This could be as simple as carb iceing; the cold air @ high altitudes causes ice to form in the throat where the air passes through at the venturi. The ice melts at an idle in about 20 seconds a few more seconds for the water to clear the engine,and your back to running smooth. If you hurry and remove the air-cleaner you can see the ice before it melts. Pipeing heat from exhaust manifold into air-cleaner will help.

Carburetor Ice Can Form In The Venturi, Even In Warm Weather. In Fact It’s More Likely In Warm Weather Because Warm Air Can Hold More Moisture Than Cold Air.

Air pulled through the venturi increases in speed, decreases in pressure, and decreases in temperature. The incoming air decreases in temperature by as much as 70F degrees.

Most carburetor icing will occcur above 50% (some say above 80%) humidity and from 20F to 90F degrees temperature.

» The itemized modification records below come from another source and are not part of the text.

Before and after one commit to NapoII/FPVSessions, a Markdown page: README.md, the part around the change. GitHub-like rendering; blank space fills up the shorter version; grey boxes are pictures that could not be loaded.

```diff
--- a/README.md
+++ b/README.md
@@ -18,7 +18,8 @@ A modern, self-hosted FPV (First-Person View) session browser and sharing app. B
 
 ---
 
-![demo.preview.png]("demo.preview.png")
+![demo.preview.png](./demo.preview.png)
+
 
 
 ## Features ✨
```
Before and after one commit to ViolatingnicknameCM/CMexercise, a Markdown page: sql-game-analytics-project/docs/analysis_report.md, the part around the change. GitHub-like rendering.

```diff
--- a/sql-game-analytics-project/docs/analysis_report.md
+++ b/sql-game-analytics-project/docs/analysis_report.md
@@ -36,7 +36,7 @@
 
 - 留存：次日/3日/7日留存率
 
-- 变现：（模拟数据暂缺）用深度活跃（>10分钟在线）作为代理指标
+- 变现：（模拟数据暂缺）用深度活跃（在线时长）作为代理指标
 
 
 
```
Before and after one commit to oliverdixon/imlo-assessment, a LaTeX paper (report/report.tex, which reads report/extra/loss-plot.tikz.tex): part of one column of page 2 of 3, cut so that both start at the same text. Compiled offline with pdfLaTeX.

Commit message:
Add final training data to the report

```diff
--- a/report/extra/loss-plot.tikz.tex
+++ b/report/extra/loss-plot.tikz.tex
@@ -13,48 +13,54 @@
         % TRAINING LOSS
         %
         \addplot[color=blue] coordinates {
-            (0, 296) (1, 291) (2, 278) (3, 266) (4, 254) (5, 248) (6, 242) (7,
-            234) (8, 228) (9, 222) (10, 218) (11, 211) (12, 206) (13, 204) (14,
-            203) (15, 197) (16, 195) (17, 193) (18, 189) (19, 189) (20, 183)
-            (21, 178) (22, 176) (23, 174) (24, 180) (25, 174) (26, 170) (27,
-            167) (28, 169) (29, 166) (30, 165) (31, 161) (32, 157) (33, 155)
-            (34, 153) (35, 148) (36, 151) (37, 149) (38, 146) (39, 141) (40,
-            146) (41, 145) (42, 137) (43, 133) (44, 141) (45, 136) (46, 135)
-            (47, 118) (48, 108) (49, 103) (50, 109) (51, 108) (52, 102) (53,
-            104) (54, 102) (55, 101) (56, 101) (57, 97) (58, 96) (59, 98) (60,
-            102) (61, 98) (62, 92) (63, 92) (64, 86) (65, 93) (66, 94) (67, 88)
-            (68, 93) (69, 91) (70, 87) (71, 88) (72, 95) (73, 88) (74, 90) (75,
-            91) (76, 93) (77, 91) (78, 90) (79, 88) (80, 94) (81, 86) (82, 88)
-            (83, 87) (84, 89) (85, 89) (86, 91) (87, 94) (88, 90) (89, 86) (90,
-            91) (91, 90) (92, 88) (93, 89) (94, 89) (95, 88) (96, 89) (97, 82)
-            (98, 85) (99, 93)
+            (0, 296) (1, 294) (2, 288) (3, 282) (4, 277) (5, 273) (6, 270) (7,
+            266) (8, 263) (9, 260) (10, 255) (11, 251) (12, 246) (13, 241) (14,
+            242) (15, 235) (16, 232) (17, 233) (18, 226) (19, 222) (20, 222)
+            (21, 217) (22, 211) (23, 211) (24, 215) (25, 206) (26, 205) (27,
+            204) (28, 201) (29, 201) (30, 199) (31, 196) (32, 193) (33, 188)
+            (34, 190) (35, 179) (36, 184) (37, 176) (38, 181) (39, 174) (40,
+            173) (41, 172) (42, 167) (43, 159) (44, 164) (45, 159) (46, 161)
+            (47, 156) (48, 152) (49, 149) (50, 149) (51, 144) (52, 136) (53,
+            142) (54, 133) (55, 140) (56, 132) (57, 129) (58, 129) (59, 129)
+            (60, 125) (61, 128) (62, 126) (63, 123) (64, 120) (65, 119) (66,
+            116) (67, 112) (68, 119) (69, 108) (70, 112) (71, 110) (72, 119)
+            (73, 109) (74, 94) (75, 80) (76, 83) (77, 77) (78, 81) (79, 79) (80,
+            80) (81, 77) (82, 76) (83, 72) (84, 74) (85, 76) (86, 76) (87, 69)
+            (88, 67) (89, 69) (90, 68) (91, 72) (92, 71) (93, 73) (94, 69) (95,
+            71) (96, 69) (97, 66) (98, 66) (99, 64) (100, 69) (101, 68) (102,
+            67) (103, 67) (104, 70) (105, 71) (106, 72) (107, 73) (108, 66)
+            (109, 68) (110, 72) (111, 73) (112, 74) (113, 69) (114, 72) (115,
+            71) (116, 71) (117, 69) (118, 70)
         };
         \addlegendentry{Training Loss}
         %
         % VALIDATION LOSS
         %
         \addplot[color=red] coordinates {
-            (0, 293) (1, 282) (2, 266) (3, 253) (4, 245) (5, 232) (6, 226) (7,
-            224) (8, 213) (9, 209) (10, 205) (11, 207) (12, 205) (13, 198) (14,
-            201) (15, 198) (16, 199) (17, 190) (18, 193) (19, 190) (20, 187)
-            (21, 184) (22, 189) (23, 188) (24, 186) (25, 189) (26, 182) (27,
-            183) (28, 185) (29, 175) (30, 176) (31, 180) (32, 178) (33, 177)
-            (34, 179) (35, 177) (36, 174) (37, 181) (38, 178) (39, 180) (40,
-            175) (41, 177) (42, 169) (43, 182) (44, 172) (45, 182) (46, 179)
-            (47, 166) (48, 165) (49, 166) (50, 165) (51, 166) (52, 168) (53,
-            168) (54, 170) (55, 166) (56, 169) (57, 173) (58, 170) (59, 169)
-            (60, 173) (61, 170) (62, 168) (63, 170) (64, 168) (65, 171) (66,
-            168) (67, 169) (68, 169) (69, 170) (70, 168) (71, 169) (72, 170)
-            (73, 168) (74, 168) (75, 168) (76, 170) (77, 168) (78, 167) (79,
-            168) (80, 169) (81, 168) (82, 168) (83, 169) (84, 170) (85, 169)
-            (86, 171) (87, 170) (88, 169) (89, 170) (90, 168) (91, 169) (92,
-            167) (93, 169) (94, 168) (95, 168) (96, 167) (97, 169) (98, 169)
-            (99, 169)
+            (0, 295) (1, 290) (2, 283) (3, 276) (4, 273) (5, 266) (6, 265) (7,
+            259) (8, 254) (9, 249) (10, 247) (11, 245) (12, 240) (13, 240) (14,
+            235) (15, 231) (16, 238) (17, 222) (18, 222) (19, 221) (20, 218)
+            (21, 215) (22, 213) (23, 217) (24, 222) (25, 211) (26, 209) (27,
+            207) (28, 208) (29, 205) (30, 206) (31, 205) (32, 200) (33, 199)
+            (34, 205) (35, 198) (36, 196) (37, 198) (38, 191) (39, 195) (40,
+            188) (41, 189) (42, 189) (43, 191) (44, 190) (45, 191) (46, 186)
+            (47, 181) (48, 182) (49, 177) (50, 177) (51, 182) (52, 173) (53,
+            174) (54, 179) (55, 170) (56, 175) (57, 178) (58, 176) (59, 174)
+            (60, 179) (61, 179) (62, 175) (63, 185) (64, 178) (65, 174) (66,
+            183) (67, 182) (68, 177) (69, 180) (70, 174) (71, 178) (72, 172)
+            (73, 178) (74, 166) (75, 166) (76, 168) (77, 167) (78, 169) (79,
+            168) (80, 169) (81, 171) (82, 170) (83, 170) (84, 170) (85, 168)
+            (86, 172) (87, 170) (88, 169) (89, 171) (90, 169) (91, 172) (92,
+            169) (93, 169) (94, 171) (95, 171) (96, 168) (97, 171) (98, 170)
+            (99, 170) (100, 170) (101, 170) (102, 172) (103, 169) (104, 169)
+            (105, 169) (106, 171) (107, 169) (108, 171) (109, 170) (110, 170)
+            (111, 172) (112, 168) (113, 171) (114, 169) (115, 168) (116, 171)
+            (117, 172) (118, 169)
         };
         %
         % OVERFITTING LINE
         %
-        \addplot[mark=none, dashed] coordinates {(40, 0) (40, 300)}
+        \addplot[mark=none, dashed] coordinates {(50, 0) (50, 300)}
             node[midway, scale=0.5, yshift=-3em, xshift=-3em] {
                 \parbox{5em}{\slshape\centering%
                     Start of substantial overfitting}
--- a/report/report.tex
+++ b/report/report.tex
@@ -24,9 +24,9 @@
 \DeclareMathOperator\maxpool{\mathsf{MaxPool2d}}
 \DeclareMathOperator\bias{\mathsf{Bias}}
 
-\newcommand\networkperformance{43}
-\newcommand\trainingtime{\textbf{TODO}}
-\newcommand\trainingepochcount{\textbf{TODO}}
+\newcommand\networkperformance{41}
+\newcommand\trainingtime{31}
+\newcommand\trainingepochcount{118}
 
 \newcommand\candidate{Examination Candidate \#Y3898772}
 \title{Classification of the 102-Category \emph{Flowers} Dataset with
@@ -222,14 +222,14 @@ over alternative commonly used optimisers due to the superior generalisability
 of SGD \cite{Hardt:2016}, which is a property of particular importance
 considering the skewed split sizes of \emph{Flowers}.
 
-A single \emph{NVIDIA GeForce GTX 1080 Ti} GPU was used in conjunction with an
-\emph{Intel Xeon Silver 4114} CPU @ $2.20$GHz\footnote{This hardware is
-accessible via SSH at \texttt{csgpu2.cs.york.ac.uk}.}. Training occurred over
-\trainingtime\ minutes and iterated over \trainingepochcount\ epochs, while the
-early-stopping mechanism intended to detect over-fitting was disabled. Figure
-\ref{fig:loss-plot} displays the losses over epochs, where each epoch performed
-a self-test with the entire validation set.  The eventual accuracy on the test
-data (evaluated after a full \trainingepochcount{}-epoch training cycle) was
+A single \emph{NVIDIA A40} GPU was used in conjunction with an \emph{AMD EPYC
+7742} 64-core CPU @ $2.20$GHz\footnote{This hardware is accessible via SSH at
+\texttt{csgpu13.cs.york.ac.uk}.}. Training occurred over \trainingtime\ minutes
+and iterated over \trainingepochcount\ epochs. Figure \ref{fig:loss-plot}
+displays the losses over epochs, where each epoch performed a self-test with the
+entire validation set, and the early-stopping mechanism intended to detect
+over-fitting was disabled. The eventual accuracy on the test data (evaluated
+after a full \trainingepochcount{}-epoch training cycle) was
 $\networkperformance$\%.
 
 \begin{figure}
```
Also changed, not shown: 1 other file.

Bruce, however you look at it, you could be onto something with the icing theory. I wonder if this vehicle has a warm air-to-intake system that has been removed / defeated or is no longer functioning ?


If I remember this call correctly, Dave said his car ran well around town but had problems when he went on the road. Since Steamboats Springs is at 6,700 feet, it stands to reason that his carburetor mixture is tuned for the thin air at that altitude. When he descends to the surface of the earth, he encounters our thick terrestrial atmosphere and his mixture is way too lean. I bet if he made an idle mixture adjustment at lower altitude, the car would run much better. Of course, he would have to change it back when he went back to his mountain home.

Let’s get him back on Stump the Chumps.

The SU carburetors did not have rubber diaphrams. They had aluminum pistons and those pistons would rise to open the venturi for air flow while metering the fuel appropriately. The secondary on a Rochester Q-jet is a very crude use of the concept.

And rust accumulation in the tank can cause the problem but if it sooner when the tank is full and later when near empty the vent is the most likely cause.

The vent is a tiny hole that clogs easily on these. I had this problem years ago with my MGB and with a Sprite. Being a motorcycle mechanic and working on mostly vintage bikes I see this problem a lot as these old bikes are similiar to the old MG’s. It creates a vacuum and you run out of fuel and as you stated with a full or nearly full tank it happens sooner, and running at high speed makes it happen quicker.
wayne, waynescyclegarage

I have this problem, the car occasionally beginning to lose power, or run heavily not making power, with my '54. The cause, in my case, has always been a float-needle sticking.

The old S.U. carburettors on T-series MGs have a separate float-bowl which has an overflow drain-tubeoff the cap-fastener, in the middle of the top of the float-bowl. The tube, copper, runs a short way down to drain overflow when a float-needle sticks.

To check, pull to the side of the road, open the driver’s door (suicide door), lean out so your head is on the ground and look forward for fuel dripping under the car.

If you see fuel dripping, shut the car off, open the bonnet, take a spanneror something from the toolbox there and give a sharp rap to the leaking float-bowl. Turn the ignition back on and listen for the fuel-pump to stop after two or three ticks. If the ticks continue fuel continues to flow. Rap a few more times to seat the needle, until the ticking stops. Start the car as flooded and carry on.

If it happens often, or irritatingly inconveniently, clean the fuel system and add an in-line fuel filter. You can recondition the float-needle by removing it, removing the float from it, fitting it CAREFULLY and LIGHTLY in an electric drill motor, then dressing the tip with fine emery as it spins. Do NOT sharpen the Angle of the tip, as it then may lodge and cut off fuel flow.

This sounds like a good candidate for “Stump the Chumps”.